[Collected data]
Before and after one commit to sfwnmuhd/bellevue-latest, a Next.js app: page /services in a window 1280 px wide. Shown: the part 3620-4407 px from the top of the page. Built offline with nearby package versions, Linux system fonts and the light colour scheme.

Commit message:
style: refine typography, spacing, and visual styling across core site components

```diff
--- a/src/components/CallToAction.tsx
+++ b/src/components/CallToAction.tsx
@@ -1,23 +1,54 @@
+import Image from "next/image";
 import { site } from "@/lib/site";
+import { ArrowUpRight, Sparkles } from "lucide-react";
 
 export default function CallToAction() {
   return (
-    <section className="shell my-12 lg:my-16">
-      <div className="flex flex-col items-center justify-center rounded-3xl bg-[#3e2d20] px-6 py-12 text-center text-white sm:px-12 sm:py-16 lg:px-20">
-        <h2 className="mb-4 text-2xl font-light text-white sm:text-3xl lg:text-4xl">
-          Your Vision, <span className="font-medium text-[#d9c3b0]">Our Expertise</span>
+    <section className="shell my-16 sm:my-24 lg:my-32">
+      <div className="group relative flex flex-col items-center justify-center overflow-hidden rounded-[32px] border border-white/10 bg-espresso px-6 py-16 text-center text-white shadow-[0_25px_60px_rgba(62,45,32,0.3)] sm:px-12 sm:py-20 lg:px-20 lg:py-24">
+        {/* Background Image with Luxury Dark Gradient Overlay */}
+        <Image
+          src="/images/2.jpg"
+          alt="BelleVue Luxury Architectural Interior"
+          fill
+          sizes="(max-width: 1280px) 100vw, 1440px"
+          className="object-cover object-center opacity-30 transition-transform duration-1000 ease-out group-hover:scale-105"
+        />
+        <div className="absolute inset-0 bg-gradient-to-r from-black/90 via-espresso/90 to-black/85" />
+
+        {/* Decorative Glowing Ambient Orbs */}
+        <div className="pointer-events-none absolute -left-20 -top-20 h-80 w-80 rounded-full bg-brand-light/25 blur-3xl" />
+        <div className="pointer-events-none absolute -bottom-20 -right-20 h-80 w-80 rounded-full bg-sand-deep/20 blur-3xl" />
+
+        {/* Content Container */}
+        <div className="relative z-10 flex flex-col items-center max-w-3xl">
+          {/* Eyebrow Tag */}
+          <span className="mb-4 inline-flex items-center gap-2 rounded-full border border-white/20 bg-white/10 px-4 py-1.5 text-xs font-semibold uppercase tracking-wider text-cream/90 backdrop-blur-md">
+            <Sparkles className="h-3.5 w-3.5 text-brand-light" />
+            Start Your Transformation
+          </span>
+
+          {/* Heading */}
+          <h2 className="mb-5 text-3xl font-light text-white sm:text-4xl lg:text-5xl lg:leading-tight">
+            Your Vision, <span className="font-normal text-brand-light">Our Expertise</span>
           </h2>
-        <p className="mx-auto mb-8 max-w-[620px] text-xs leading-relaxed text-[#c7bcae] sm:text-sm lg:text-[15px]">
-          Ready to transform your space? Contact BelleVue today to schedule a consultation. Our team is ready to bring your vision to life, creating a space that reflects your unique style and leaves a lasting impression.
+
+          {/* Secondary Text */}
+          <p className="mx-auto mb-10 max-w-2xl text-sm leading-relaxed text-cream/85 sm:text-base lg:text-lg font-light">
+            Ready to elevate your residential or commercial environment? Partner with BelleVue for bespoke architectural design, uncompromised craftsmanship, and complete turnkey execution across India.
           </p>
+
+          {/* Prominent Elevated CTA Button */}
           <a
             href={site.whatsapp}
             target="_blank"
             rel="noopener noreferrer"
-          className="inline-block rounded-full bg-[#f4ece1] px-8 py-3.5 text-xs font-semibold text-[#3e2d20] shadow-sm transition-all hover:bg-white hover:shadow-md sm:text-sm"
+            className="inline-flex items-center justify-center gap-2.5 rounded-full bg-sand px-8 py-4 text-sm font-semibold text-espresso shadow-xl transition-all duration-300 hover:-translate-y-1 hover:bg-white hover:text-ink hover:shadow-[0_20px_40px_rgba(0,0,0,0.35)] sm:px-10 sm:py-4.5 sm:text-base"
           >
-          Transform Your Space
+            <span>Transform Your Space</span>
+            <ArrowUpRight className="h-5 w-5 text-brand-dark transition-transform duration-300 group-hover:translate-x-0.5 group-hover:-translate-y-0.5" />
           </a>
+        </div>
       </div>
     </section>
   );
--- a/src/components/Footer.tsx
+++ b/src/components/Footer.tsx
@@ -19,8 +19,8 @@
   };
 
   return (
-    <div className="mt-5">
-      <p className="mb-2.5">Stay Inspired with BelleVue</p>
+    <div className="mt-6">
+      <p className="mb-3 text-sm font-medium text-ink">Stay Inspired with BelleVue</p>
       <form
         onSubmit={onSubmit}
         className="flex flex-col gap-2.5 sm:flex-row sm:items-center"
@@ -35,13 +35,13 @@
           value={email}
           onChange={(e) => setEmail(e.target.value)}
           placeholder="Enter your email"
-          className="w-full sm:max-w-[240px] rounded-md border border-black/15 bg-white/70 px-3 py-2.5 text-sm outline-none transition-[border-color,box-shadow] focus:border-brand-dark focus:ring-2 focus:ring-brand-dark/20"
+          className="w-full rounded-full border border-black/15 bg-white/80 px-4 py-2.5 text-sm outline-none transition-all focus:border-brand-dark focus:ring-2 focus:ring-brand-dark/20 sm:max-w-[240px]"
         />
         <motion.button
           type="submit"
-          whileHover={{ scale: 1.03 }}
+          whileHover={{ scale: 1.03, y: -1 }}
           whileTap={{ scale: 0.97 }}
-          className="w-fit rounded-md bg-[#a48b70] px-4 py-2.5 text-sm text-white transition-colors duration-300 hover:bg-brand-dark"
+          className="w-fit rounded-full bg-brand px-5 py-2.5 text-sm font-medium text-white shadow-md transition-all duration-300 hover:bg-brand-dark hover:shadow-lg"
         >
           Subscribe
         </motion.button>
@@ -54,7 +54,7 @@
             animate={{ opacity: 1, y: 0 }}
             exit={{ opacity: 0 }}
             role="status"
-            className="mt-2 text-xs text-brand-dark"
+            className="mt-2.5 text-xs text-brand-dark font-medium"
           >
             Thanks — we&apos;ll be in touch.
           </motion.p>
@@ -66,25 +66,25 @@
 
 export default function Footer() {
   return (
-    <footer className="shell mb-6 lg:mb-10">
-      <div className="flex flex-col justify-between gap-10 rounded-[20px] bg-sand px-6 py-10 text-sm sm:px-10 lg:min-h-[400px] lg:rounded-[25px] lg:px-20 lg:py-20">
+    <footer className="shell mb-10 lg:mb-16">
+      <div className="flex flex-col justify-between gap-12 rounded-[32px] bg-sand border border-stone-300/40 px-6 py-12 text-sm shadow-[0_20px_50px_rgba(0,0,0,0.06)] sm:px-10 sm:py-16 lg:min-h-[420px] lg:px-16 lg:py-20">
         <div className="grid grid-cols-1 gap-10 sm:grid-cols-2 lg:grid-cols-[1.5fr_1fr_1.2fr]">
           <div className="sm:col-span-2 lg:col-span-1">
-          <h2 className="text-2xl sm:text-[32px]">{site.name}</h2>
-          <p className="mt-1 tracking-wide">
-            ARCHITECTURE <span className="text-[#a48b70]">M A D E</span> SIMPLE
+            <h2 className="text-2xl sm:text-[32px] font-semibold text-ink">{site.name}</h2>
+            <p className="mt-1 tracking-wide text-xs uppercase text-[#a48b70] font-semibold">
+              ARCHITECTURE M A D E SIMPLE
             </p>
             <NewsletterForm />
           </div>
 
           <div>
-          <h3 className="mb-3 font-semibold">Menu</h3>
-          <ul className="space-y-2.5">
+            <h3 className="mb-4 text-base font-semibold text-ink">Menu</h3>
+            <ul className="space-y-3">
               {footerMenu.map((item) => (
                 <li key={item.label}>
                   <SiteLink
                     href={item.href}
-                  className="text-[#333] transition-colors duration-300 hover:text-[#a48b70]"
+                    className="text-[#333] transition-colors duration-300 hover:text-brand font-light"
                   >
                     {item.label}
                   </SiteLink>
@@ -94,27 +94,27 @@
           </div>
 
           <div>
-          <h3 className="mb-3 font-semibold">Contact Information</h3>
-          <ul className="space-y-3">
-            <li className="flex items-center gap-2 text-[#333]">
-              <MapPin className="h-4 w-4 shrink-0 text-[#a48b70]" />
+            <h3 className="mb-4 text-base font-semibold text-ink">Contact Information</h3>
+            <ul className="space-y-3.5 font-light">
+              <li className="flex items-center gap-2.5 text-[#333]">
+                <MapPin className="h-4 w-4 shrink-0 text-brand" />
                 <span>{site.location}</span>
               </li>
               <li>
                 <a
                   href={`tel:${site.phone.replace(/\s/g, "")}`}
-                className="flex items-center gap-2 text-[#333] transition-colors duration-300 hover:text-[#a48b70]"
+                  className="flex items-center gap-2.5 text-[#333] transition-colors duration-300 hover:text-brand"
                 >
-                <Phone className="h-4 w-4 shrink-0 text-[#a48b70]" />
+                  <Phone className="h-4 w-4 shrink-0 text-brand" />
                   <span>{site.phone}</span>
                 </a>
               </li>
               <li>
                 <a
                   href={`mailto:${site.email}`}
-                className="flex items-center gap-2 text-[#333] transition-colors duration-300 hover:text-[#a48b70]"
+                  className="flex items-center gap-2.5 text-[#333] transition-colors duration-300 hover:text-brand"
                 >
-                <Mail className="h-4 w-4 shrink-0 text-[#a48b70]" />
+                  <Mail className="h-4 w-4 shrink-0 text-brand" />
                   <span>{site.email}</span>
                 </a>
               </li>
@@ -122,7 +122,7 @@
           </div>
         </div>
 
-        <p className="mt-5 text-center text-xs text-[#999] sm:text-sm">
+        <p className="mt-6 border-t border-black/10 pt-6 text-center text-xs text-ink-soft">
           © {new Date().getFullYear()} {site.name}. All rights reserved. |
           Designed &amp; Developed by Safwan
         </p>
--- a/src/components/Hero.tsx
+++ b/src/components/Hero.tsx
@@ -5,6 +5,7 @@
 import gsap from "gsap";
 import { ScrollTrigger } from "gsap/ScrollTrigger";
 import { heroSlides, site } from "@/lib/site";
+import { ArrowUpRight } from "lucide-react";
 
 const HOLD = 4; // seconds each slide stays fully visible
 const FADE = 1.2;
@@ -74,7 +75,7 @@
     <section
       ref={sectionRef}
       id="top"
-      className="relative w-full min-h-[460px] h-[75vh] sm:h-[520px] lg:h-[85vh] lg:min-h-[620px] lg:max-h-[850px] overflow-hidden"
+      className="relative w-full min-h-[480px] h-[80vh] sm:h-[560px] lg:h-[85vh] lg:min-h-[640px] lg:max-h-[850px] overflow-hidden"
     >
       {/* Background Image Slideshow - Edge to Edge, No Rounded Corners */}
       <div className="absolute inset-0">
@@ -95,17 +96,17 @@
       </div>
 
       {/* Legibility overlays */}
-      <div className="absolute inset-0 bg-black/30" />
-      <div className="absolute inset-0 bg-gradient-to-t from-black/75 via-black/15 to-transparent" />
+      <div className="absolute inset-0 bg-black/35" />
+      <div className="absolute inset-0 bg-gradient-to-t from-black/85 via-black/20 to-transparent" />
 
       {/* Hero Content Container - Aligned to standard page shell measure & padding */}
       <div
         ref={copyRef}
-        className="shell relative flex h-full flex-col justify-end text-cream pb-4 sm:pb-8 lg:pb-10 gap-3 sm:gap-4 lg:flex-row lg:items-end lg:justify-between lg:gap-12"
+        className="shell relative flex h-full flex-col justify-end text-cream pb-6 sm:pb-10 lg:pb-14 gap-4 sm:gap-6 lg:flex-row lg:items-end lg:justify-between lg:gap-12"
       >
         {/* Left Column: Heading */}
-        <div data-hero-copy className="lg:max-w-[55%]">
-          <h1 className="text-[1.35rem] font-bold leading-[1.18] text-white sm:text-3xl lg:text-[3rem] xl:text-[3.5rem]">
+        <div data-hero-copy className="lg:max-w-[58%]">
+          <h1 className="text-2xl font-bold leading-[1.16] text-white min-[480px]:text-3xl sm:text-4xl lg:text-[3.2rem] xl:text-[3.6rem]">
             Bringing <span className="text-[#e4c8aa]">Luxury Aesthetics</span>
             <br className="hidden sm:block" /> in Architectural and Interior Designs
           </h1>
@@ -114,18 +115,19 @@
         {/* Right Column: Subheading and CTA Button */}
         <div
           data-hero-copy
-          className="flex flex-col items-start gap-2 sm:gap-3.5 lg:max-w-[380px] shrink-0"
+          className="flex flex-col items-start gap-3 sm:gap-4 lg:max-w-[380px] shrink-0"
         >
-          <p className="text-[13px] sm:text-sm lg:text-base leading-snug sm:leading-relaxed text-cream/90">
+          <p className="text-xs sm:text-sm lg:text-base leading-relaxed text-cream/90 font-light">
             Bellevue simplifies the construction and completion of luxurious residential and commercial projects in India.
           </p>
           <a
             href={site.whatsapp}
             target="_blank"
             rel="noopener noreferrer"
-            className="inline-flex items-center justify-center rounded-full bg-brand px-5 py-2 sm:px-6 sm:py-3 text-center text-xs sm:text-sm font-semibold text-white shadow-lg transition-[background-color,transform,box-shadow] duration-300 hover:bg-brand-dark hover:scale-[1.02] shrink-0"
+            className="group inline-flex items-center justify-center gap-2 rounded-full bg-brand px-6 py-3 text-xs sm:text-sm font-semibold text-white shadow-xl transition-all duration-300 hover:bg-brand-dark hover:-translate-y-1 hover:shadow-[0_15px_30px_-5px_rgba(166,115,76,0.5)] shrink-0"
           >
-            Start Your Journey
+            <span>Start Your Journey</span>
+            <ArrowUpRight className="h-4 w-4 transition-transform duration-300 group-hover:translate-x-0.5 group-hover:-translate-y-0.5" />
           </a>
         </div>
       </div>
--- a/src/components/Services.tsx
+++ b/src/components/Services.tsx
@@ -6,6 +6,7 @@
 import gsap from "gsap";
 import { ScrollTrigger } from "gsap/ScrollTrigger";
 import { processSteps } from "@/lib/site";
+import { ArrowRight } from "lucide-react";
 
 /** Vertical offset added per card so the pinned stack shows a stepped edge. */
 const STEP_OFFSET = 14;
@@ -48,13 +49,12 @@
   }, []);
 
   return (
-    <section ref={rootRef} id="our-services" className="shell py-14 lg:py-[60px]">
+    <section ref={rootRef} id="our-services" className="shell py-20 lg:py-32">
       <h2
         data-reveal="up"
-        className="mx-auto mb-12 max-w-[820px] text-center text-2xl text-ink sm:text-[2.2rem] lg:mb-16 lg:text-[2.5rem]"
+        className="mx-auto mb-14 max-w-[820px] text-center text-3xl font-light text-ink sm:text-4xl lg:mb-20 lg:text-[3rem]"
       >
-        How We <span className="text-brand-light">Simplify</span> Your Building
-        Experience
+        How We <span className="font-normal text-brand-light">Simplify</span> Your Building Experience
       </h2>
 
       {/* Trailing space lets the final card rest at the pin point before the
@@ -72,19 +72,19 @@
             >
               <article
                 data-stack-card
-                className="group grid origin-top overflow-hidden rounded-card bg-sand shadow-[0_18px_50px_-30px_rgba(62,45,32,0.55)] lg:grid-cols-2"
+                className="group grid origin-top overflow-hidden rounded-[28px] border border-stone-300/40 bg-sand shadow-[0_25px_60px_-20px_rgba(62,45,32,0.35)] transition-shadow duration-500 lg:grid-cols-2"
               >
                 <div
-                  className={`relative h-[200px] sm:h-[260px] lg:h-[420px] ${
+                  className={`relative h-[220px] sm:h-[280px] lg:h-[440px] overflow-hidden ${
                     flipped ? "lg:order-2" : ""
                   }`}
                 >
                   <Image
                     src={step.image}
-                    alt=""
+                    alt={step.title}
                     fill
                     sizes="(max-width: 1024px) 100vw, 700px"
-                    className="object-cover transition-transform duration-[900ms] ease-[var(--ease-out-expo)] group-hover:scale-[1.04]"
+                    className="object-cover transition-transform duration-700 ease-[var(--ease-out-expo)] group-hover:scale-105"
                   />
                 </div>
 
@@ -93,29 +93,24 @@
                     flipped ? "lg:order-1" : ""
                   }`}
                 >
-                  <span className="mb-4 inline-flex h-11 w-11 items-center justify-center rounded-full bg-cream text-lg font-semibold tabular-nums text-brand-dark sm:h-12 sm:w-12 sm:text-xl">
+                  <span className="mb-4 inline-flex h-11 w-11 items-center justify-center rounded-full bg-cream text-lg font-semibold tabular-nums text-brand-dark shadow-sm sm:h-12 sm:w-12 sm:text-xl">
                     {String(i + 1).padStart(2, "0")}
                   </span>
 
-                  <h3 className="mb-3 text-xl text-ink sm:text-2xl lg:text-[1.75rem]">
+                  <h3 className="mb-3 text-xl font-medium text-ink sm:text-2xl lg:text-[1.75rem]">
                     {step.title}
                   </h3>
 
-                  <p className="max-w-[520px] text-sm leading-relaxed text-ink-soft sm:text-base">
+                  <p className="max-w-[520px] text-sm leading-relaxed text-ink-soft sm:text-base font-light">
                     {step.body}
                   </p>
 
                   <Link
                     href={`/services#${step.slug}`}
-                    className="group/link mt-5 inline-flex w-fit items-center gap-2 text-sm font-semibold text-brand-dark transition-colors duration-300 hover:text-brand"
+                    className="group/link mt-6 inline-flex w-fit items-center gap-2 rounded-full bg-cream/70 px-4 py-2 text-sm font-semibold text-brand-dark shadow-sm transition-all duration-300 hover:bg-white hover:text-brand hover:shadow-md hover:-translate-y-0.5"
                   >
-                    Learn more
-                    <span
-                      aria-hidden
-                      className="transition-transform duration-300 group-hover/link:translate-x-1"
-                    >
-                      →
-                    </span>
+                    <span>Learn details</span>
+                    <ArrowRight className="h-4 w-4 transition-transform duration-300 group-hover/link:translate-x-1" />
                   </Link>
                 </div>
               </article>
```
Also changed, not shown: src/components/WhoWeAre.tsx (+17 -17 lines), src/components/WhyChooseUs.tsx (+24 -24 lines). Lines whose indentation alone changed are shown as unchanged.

* WORK ITEM
The answer is each line from the entries above in which the word "components" occurs.

* TASK RESPONSE
style: refine typography, spacing, and visual styling across core site components
--- a/src/components/CallToAction.tsx
+++ b/src/components/CallToAction.tsx
--- a/src/components/Footer.tsx
+++ b/src/components/Footer.tsx
--- a/src/components/Hero.tsx
+++ b/src/components/Hero.tsx
--- a/src/components/Services.tsx
+++ b/src/components/Services.tsx
Also changed, not shown: src/components/WhoWeAre.tsx (+17 -17 lines), src/components/WhyChooseUs.tsx (+24 -24 lines). Lines whose indentation alone changed are shown as unchanged.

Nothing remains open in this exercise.